WORLD VIEW - On Civil Discourse
Most sensible people recognise that speech is a better way to resolve disagreements than war is. Yet, the war of words that passes for “civil discourse” these days is too often anything but civil. In a thriving, robust democracy the right to free speech is inviolable and a true necessity if there is to be a broad presentation of ideas and a free sharing of opinions. In such a society, how can speech become the vehicle for achieving understanding and the establishing of common ground, rather than a means to subdue one’s “opponents”—meaning, all those who think differently?
First of all, we need to understand that speech is a means of clothing ideas, of giving form to thoughts so that they may be shared with others. Speech reveals, and hypocrisy is put on display when our actions do not match our words; most intelligent people understand this. But more subtle than that is the need to identify the conditioning thought which lies behind the words one speaks. There is a spiritual exercise that can be an interesting experiment: trying to listen to oneself as one speaks. This requires a degree of detachment in the moment when speech occurs, an ability to sufficiently disengage the attention from the act of speaking so that one can assume the stance of the observer. It requires an effort to identify the real underlying motivation behind what one is saying, to strip one’s words of all innuendo and let, simply, truth as one understands it be the conditioning factor. And, ultimately, it demands an effort to imagine what the experience of listening to oneself must be for the one spoken to—not an easy achievement but one that can be cultivated with practice and sensitivity. Until one learns to get in touch with the forces conditioning one’s consciousness, there will be a disconnect between the level of one’s speech and the mobilising forces impelling it. It is this gap in consciousness that led Emerson to remark, “What you do speaks so loudly that I cannot hear what you say”.
Hate speech--the demonization of those who hold different beliefs, different world views—is increasingly common today. We see it in the media, particularly on the Internet, which provides the shelter of anonymity, allowing people who are so inclined to express their opinions and evaluations free of the restraint that personal responsibility for their words would entail. And we see hate speech even, sadly, in the face-to-face encounters which all democratic institutions require: town hall meetings, public gatherings concerning issues in dispute, community gatherings where different viewpoints must be considered and decisions reached. People of goodwill are appalled at such rancorous displays but no one seems to know what to do about them. Perhaps an understanding that speech must be guided by a sense of timing would help. As in all things, there is a time to speak and a time to be silent; wisdom comes in knowing the difference. Pythagoras’s school of spiritual development at Crotona required all incoming students to maintain silence for two years before they were given the privilege of speaking. Why? Not as a sort of rite of passage into a secret society, but rather to teach them the enormous reservoir of power which is contained within speech—power for good or for ill.

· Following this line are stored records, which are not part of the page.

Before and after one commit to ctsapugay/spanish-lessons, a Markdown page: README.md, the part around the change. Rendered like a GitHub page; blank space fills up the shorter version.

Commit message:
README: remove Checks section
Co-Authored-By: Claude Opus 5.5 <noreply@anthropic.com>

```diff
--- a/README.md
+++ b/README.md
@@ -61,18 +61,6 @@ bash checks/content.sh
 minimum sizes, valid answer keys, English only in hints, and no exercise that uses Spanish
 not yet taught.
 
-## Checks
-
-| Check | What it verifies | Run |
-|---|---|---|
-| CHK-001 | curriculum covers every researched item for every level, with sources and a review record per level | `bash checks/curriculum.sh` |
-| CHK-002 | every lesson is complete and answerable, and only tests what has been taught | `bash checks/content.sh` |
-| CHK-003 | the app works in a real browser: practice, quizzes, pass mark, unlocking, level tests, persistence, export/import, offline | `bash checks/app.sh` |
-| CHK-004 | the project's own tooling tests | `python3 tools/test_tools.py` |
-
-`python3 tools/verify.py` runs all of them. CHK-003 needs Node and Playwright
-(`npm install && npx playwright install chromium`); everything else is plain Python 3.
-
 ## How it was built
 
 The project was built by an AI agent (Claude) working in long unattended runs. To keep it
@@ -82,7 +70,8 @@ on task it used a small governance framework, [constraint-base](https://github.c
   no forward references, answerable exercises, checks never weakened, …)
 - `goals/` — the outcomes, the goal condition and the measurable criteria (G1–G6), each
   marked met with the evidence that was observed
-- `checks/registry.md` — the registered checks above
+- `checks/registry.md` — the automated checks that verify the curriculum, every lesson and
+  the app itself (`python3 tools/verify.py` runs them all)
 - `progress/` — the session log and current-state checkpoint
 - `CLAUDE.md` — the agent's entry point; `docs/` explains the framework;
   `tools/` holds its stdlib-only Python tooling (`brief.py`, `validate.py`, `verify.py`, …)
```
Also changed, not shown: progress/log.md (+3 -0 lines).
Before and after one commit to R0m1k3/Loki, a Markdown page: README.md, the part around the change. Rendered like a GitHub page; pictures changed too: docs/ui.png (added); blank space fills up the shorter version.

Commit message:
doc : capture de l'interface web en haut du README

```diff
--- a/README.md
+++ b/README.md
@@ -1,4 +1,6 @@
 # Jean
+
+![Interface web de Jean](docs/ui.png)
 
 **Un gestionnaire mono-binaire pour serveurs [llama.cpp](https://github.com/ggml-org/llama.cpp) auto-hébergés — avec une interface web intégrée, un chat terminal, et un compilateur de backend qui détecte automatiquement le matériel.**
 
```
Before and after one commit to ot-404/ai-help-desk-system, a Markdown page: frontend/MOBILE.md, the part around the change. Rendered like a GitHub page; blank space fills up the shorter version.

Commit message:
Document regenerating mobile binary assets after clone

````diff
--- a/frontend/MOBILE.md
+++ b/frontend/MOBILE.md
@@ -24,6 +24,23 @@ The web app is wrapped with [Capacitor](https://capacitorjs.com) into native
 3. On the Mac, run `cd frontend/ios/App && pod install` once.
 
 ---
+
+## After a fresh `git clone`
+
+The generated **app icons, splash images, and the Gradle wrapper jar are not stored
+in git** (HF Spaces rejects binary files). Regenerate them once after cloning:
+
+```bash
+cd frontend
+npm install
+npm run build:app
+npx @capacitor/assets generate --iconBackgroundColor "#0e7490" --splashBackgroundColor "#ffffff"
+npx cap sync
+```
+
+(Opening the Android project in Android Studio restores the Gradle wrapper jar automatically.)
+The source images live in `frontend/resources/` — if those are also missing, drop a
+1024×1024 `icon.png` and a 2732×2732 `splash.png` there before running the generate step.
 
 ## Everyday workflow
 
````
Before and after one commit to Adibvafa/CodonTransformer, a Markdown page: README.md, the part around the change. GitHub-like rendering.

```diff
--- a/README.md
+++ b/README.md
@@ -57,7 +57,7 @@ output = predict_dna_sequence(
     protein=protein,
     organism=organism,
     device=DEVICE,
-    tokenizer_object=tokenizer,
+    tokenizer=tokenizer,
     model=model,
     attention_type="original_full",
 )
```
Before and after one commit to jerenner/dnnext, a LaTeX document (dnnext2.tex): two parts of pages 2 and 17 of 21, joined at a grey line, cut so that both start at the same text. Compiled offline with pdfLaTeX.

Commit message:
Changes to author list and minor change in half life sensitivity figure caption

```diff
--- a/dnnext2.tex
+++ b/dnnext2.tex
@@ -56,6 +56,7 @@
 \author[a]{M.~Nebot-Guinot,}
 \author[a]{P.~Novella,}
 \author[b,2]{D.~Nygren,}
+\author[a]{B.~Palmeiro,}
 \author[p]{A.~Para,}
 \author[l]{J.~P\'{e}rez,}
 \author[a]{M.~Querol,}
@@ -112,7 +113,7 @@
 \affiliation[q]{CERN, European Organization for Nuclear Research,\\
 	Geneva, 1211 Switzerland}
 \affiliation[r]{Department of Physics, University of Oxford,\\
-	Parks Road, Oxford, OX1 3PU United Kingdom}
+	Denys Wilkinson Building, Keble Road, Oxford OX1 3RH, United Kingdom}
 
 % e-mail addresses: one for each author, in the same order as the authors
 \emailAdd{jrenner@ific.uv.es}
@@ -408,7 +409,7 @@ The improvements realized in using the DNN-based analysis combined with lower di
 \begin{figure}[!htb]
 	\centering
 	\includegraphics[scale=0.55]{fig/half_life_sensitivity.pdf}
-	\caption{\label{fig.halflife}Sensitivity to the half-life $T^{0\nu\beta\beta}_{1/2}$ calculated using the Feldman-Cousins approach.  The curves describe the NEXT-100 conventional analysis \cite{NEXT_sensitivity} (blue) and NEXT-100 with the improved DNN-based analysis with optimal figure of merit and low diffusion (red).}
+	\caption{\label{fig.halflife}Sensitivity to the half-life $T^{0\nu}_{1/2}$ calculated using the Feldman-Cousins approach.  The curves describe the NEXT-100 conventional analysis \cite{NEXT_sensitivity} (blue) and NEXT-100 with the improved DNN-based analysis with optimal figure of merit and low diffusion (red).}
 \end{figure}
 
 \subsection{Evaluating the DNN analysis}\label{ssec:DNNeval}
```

Today, however, silence is becoming more and more difficult to cultivate even if one sees the value of it. Technology, the media, and the general “thrust and parry” of modern life all seem to be conspiring against creating a space for silence in one’s life. But it can be done, particularly if one remembers that silence is not dependent so much on outer conditions as on an inner, psychological state. This is not the introverted attitude of the anti-social or self-centred individual, but rather, the practice of one who is becoming aware of how to wield energy rightly. For speech is essentially energy, as is silence, and both can be used for purposes of healing discord and even for creating the breakthroughs of understanding that are deemed miraculous by onlookers. Just as wrong speech separates, the right words at the right time can be a powerful aid in establishing common ground. This is the meeting point in consciousness which honours the essential principles within all sincerely held points of view, while submitting the less significant particulars, where disagreements are often based, to the fine art of spiritual compromise.
Increasingly, the coming age will be an age in which right human relationships are not just an idle hope but a universally acknowledged goal. The urge to find common ground will be the shared intention, and the purpose of speech will be dedicated to this achievement.